> _ACTIVITY_
Among the entries, find each line that includes the string "metadatos" and list it.

> _DATA LISTING_

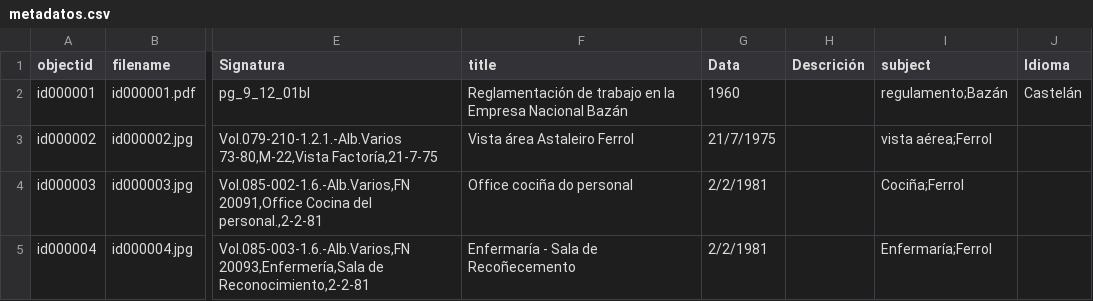
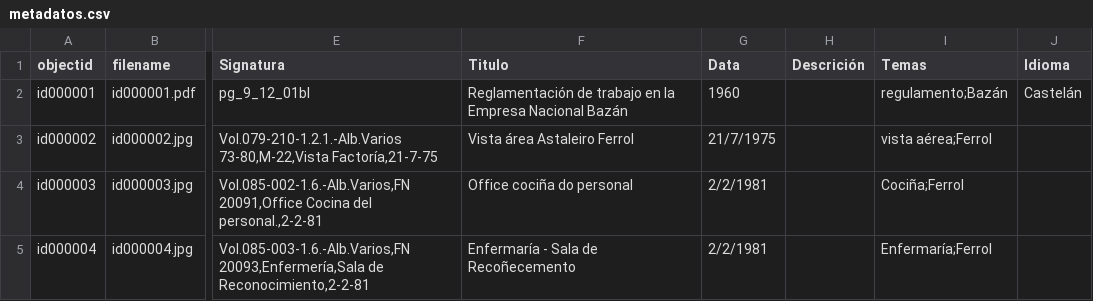
Before and after one commit to lpitac/memoria_virtual, a CSV file: _data/metadatos.csv, drawn as a sheet; only a part is shown, gaps mark what is left out; the diff names each change by its address in the sheet, - before the commit and + after, or states it on an @@ line.

```diff
--- a/_data/metadatos.csv
+++ b/_data/metadatos.csv
-F1: title
+F1: Titulo
-I1: subject
+I1: Temas
```
Also changed, not shown: _data/config-metadata.csv, 4 other files.
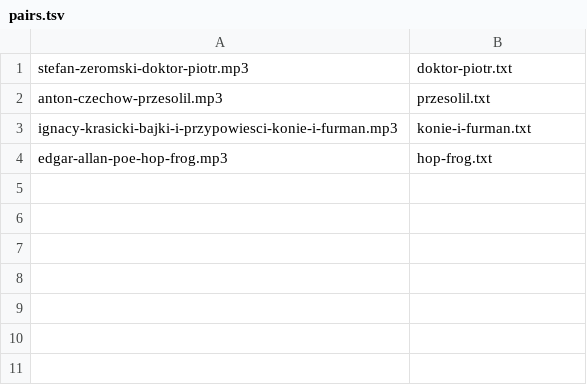
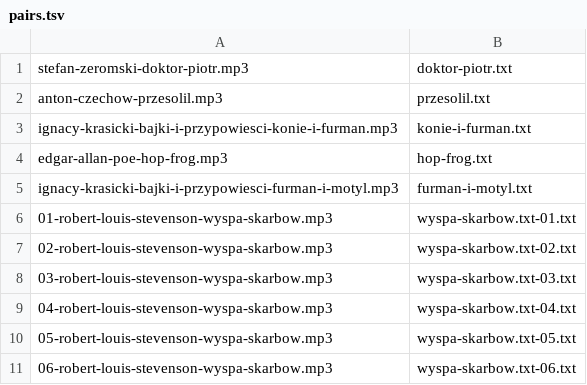
Before and after one commit to jimregan/wolnelektury-speech-corpus, a TSV file: pairs.tsv, drawn as a sheet.

Commit message:
more

```diff
--- a/pairs.tsv
+++ b/pairs.tsv
@@ -4 +4,8 @@ ignacy-krasicki-bajki-i-przypowiesci-konie-i-furman.mp3	konie-i-furman.txt
 edgar-allan-poe-hop-frog.mp3	hop-frog.txt
+ignacy-krasicki-bajki-i-przypowiesci-furman-i-motyl.mp3	furman-i-motyl.txt
+01-robert-louis-stevenson-wyspa-skarbow.mp3	wyspa-skarbow.txt-01.txt
+02-robert-louis-stevenson-wyspa-skarbow.mp3	wyspa-skarbow.txt-02.txt
+03-robert-louis-stevenson-wyspa-skarbow.mp3	wyspa-skarbow.txt-03.txt
+04-robert-louis-stevenson-wyspa-skarbow.mp3	wyspa-skarbow.txt-04.txt
+05-robert-louis-stevenson-wyspa-skarbow.mp3	wyspa-skarbow.txt-05.txt
+06-robert-louis-stevenson-wyspa-skarbow.mp3	wyspa-skarbow.txt-06.txt
```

> _ANSWER BELOW_
Before and after one commit to lpitac/memoria_virtual, a CSV file: _data/metadatos.csv, drawn as a sheet; only a part is shown, gaps mark what is left out; the diff names each change by its address in the sheet, - before the commit and + after, or states it on an @@ line.
--- a/_data/metadatos.csv
+++ b/_data/metadatos.csv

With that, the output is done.